Sunday, September 26, 2021

Dinner change

Tonight I made a Stovetop Chicken Casserole (well, that’s what I call it, anyway—though I'm sure it probably already has an actual name). I had some things to use up, and added on from there. I was very happy with it.

This came about because I had a leek I needed to use, and I thought about making chicken and leek pie—but I was too lazy to make the pastry. I also knew I had a box of low-salt chicken stock that was at the “either use it or toss it” stage.

So: First, I chopped a small red onion (I have too many, but they’re also milder than ordinary onions). I also sliced a carrot and some celery, and, of course, the leek. Next, I took a chicken breast out of the freezer. I cooked that while the vegetables softened in another pot. If I’d been more patient, I could’ve cooked the chicken, removed it from the pan, then put the vegetables in. But I was hungry, so, two pans.

When the vegetables were softened, I added the chicken and pan juices, a little freshly ground salt and pepper, a pinch of mixed herbs, stirred it and, once it was heated through, I poured in the chicken stock (one cup). I then added a cup of water and one cup of dried rice (I used long grain, which I have the most of, but any kind would work).

Next, I controversially added a prepared packet of name-brand instant gravy mix (also nearing the end of its days). I did that because I wanted the dish to be rich and hearty (it’s going to a cold night!), but when I mixed up the gravy I had doubts because the herbs smelled quite intense. But, I stuck with my gut instinct and poured it in and stirred everything, and put the lid back on the pot. Once the mix came up to a near boil, I reduced the heat and let it simmer for about ten minutes, then reduced it to a quite low heat for about 5. Then I stirred it, turned off the heat, and left it with the lid on for another 5 minutes.

It was perfect—exactly what I wanted. If I’d planned it all out, I could have skipped the gravy (and it’s salt) and thickened it in an ordinary way, or I could’ve used more chicken stock instead and given it a bit more time simmering. But this was more about using up some odds and ends, and, besides, it was yummy.

This little story is also about change.
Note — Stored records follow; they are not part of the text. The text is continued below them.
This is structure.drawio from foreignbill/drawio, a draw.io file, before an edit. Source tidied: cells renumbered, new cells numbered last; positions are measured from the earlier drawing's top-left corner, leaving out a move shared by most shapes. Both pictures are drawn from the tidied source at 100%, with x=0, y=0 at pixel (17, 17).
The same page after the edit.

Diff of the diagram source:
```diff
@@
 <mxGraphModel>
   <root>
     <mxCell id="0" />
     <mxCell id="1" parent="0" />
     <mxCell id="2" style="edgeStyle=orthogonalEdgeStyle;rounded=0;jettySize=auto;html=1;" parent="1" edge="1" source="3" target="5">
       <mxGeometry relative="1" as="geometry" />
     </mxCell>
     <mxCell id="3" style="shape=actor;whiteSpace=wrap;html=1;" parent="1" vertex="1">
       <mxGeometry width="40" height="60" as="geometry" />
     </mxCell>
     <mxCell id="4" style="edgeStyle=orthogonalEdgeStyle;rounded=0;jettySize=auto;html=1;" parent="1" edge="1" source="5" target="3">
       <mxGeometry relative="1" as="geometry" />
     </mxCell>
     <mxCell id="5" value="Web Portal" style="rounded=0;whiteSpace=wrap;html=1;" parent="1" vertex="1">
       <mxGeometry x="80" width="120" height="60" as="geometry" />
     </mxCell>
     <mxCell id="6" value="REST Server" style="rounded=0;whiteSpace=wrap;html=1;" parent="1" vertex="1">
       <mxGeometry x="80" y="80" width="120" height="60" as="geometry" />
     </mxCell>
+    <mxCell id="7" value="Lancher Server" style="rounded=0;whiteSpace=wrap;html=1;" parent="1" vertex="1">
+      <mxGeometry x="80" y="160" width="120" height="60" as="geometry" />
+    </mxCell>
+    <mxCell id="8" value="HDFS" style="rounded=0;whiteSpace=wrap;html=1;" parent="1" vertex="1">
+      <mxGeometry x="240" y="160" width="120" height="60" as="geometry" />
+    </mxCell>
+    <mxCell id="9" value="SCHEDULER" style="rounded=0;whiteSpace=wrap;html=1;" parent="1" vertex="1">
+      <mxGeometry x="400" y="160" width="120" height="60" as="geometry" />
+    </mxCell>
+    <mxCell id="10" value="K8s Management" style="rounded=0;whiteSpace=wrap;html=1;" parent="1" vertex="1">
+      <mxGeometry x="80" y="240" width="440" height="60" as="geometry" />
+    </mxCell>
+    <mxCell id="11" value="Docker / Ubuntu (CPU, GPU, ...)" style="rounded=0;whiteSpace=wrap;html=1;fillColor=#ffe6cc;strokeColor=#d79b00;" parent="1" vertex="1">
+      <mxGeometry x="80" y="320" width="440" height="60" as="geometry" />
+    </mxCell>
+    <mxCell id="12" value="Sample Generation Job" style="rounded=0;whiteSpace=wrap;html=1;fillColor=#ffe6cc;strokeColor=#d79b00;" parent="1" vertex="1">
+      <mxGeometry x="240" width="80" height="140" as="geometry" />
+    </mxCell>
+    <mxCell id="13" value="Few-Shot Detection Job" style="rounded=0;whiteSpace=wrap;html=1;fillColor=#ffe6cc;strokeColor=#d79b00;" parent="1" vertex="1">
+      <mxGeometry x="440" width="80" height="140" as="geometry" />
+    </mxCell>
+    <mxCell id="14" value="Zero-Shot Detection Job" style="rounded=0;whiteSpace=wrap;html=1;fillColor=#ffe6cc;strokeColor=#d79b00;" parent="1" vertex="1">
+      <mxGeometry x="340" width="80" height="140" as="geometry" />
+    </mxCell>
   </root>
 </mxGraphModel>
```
Over the past two years, I’ve been braver about trying new, unfamiliar recipes, and especially about trusting my instincts/judgement when cooking. I’ve had a few failures along the way, but I learn from those, too. I did a little bit of this sort of cooking experimentation for Nigel, especially in later years, but that’s taken off over the past two years.

Apparently, this is part of the new life I’m building. And that’s a great thing, I think—especially when my experiments work!